-- Data under study follows --

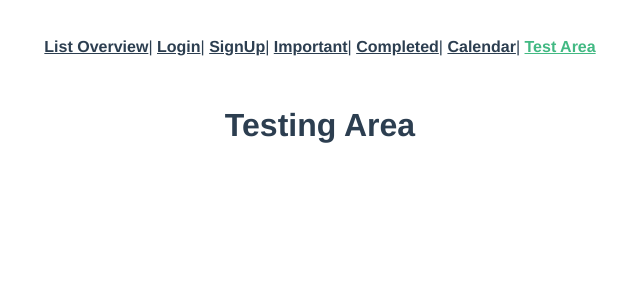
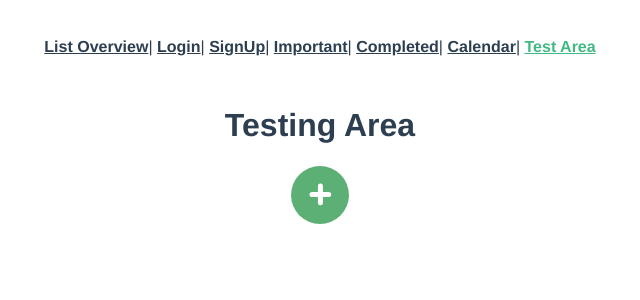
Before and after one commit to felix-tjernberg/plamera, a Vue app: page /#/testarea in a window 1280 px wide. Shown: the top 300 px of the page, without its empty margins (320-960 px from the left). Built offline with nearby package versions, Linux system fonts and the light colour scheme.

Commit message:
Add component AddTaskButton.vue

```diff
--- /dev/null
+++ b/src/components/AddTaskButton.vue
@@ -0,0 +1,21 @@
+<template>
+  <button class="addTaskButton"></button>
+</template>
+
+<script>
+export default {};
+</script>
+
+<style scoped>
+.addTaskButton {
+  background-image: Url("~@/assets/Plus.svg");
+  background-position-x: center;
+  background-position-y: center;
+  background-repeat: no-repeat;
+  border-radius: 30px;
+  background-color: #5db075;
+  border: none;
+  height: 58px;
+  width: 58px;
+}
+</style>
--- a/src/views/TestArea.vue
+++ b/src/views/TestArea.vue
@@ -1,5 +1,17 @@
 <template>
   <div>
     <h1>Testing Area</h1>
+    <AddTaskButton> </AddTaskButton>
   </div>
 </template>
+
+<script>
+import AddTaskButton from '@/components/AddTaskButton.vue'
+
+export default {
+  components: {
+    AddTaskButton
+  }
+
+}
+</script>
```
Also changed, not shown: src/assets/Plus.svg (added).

-- Data under study concluded --
-- Data under study follows --

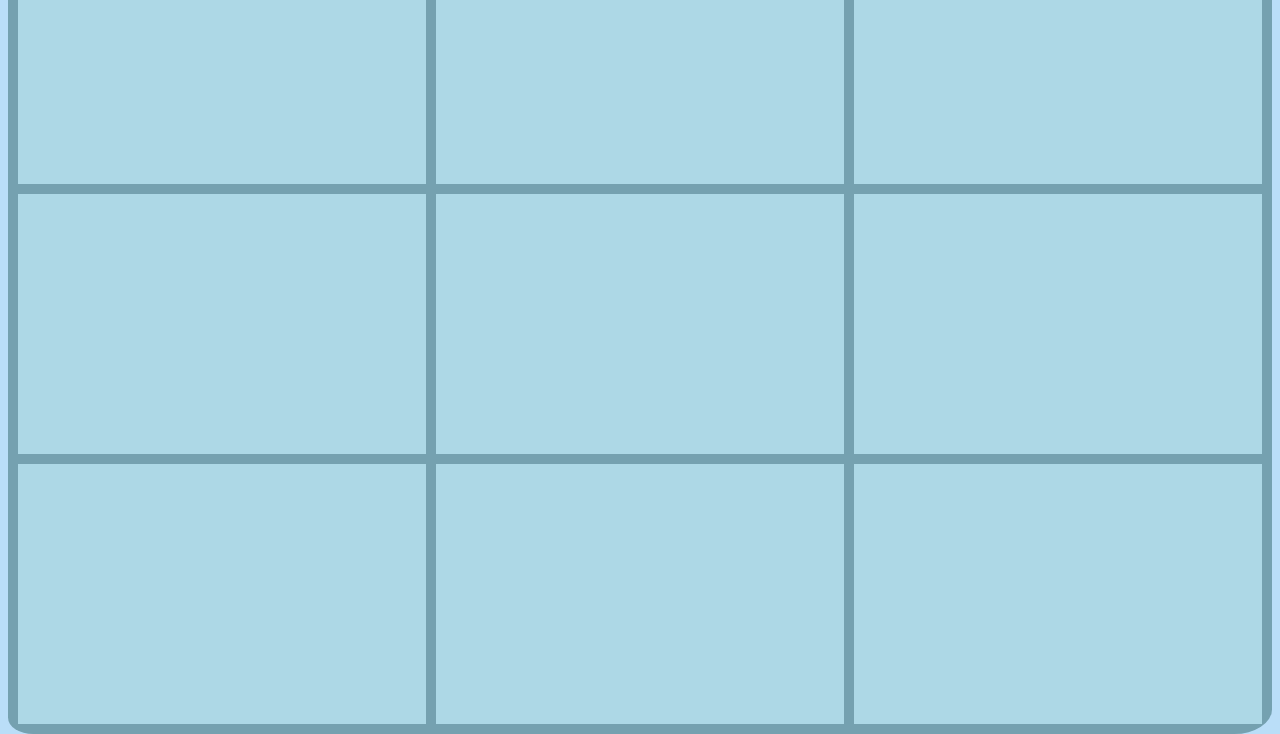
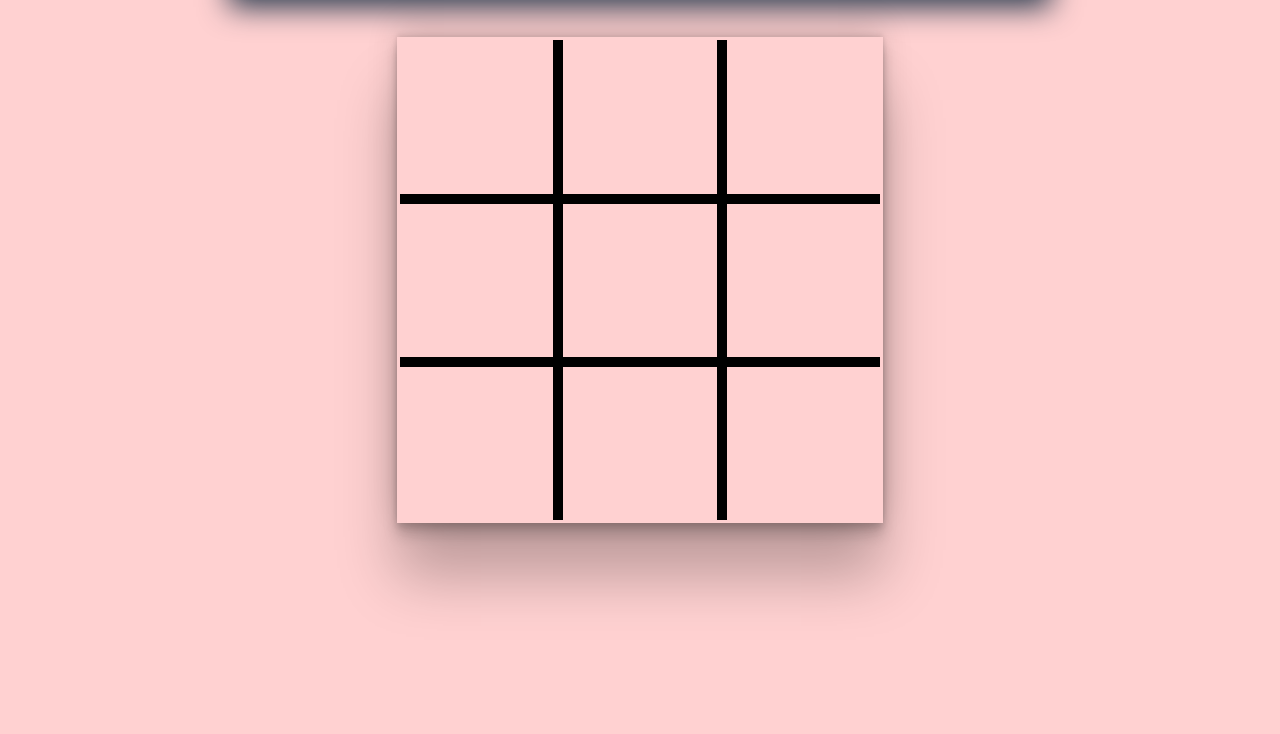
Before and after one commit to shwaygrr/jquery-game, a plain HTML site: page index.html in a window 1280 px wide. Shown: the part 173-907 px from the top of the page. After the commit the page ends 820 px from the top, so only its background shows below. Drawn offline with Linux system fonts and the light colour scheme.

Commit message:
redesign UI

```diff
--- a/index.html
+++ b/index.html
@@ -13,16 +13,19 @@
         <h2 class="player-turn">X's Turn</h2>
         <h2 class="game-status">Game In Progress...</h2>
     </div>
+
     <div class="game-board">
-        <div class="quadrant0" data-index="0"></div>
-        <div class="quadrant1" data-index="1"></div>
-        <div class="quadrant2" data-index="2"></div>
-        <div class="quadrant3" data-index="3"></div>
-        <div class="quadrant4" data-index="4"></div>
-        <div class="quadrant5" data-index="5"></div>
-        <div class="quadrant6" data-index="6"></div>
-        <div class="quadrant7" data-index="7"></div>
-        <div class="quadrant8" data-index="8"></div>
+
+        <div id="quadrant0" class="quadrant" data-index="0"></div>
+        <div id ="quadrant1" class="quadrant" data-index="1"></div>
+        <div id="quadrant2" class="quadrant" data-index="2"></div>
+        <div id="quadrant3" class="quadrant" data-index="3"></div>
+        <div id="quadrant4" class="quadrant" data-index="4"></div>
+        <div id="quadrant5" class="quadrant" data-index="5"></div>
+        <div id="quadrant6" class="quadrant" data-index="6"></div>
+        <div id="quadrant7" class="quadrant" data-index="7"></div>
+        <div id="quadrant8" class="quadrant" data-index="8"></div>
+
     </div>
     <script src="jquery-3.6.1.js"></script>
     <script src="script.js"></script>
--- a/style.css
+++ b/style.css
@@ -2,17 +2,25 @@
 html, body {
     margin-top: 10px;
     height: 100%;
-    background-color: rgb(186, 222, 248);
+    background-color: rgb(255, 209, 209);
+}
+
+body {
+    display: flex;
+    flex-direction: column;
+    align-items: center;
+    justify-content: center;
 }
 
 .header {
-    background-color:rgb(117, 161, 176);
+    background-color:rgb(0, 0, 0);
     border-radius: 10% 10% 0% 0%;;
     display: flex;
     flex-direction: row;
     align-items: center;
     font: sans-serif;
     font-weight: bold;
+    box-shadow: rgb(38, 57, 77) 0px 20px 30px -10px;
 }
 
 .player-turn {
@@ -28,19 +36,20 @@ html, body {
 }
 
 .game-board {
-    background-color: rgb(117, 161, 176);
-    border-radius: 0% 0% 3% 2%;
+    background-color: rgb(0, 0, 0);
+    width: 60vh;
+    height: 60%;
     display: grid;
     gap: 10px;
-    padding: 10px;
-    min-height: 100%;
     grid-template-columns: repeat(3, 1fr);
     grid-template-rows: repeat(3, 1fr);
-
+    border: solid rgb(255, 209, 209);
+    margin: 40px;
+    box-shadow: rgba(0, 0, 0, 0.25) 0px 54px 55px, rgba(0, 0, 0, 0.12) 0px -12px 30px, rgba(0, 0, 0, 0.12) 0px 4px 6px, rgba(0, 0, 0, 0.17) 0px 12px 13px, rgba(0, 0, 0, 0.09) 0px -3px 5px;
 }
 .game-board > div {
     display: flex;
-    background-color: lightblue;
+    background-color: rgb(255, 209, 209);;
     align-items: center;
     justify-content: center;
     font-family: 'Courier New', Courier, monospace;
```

-- Data under study concluded --

Activity:
Lines in the listing above that hold the string "flex" need counting. Please reply with the total only.

Answer space:
5